(Entries supplied Opens)

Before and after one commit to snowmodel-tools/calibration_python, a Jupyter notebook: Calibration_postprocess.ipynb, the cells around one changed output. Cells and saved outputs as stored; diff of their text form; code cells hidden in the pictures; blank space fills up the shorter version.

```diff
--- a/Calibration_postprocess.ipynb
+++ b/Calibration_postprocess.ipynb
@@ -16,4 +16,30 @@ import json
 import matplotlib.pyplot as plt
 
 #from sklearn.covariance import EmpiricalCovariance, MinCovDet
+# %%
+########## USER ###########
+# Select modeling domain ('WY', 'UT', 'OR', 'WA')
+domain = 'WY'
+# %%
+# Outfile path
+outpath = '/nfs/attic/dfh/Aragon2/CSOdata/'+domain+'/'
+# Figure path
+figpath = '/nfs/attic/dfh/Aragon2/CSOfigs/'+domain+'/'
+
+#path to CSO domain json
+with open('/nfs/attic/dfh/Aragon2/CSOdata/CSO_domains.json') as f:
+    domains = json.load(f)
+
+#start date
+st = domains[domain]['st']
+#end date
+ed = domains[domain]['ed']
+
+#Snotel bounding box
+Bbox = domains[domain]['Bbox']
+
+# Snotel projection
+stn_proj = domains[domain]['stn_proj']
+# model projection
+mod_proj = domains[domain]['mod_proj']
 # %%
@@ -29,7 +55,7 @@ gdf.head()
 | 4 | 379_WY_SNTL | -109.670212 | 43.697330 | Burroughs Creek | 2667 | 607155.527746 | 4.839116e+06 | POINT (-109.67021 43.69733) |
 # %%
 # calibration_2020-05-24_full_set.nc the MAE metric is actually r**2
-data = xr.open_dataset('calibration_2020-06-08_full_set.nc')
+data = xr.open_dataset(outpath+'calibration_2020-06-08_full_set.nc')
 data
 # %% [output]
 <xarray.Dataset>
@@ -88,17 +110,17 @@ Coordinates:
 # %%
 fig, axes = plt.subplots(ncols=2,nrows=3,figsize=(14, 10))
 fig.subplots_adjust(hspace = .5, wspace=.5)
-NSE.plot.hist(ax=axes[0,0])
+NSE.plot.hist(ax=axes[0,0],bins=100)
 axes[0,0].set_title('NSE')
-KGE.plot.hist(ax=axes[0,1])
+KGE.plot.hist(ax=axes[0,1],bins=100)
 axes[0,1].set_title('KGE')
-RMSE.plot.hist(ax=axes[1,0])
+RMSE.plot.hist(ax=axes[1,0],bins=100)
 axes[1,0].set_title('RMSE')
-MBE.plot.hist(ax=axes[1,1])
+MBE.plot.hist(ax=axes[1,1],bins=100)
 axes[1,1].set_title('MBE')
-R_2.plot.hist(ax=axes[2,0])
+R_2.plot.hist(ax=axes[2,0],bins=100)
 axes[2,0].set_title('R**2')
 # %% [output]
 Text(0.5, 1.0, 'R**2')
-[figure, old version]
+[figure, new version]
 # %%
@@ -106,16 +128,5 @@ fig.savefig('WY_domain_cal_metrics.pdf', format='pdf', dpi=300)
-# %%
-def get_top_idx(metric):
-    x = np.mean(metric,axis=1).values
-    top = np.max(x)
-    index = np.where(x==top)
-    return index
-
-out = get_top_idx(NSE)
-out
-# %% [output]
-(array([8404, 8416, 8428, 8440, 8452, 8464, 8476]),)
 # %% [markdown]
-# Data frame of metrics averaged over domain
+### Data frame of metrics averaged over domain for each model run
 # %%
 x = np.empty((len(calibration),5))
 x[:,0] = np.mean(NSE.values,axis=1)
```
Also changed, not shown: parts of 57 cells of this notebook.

(Entries supplied Closes)

Please give the number of lines above in which the word "import" appears, without any other text.

* **Response box**
3